=== Activity ===
Go through the entries below and say how many lines hold the word "TodoItems". Nothing else is needed.

=== Extracted records ===
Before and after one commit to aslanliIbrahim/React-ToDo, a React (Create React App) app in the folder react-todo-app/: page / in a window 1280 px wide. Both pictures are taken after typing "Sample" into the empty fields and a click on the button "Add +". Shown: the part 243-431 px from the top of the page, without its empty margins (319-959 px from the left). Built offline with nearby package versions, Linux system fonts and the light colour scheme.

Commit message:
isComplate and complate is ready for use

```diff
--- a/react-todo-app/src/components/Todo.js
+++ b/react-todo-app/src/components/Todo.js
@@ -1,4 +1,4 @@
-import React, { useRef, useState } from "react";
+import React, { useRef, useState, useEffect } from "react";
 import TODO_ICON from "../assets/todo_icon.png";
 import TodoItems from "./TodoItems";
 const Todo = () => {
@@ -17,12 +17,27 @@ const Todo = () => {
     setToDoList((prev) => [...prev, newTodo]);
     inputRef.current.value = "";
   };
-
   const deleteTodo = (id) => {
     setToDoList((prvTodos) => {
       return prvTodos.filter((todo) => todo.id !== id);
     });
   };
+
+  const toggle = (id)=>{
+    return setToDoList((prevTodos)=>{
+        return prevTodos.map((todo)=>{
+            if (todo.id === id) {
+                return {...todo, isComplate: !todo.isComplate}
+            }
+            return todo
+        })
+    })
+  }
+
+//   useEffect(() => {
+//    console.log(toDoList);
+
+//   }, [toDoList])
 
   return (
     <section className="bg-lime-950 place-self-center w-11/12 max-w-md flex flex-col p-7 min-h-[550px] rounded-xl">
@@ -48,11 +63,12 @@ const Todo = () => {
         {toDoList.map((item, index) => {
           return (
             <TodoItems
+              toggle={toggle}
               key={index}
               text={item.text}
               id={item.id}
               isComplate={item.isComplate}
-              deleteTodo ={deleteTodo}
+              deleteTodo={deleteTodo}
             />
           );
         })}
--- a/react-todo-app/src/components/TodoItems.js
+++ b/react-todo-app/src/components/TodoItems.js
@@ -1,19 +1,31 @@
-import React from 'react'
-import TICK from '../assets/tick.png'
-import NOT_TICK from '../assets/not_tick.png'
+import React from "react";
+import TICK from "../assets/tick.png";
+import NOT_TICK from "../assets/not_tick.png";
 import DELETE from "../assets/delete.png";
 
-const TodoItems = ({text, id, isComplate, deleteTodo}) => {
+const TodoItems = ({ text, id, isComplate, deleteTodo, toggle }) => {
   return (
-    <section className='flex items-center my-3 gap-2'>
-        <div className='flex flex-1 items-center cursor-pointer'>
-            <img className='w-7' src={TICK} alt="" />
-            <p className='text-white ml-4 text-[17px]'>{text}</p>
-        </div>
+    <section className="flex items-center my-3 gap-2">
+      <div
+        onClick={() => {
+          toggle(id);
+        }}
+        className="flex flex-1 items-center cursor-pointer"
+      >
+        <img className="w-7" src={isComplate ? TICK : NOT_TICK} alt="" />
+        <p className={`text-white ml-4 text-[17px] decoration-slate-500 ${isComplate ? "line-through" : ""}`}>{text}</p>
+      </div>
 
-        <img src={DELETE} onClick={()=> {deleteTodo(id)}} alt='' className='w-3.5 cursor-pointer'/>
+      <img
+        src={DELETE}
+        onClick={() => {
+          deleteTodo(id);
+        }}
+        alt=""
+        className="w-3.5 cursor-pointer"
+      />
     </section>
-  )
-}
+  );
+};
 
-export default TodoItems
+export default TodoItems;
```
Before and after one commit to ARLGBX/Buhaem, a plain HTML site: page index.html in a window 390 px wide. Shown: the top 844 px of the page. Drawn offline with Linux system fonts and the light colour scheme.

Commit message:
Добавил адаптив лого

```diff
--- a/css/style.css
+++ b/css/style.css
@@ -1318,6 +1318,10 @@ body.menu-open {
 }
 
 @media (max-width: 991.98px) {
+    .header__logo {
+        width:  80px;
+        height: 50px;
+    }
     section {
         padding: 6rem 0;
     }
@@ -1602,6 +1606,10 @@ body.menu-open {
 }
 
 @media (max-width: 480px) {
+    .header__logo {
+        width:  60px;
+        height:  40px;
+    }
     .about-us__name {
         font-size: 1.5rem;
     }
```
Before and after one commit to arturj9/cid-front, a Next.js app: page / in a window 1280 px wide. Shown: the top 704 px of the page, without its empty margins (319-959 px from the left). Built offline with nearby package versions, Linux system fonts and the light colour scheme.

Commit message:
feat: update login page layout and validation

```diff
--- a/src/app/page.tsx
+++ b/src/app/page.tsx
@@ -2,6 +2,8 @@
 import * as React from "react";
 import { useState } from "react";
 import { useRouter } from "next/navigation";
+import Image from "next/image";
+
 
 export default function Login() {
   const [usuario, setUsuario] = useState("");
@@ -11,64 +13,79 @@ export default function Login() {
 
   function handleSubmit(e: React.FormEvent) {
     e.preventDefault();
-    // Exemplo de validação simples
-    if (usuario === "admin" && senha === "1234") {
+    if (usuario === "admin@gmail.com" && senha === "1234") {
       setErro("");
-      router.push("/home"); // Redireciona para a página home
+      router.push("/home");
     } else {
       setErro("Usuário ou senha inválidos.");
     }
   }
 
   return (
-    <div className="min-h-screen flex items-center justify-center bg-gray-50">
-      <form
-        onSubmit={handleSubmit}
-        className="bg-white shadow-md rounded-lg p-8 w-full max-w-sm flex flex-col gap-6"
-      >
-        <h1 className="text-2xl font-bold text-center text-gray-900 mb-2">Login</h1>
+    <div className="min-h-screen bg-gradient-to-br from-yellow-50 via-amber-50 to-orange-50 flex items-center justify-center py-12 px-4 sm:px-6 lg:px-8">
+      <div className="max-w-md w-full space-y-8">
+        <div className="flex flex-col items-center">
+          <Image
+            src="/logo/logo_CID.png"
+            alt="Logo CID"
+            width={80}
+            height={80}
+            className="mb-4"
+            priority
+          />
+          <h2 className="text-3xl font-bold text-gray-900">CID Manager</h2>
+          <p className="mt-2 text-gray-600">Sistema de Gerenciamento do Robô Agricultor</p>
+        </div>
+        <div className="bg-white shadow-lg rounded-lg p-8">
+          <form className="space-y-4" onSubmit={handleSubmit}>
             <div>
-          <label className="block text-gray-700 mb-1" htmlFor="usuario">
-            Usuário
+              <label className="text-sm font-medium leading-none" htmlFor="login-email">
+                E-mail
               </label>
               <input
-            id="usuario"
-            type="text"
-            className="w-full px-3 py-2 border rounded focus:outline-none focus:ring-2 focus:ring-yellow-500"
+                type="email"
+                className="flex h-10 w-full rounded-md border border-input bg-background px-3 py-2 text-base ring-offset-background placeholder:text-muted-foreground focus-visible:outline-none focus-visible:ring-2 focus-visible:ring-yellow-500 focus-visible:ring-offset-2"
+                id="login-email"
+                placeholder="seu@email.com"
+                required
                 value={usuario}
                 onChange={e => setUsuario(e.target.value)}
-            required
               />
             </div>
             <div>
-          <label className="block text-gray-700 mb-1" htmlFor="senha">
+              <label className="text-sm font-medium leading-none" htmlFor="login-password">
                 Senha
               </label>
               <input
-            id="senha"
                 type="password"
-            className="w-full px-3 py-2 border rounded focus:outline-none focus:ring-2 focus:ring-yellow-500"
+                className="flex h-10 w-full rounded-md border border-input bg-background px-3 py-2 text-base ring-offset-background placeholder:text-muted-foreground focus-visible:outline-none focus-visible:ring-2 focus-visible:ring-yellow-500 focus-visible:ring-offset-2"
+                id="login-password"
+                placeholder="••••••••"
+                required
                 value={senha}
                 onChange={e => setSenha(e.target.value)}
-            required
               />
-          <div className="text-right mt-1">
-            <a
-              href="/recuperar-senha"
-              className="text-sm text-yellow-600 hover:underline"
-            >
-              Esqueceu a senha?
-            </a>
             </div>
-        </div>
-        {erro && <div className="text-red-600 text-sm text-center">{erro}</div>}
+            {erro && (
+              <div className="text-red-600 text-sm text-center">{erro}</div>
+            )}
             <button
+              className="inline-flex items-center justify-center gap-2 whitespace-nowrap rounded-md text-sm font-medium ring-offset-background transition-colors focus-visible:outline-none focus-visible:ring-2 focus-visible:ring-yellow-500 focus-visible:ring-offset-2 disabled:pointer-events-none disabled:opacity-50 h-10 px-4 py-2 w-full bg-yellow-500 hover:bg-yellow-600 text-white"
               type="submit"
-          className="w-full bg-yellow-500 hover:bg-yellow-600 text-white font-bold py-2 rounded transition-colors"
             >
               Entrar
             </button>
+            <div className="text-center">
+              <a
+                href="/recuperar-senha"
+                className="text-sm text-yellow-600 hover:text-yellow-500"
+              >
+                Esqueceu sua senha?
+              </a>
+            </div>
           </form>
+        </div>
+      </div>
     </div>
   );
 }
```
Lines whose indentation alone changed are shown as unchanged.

=== Final answer ===
8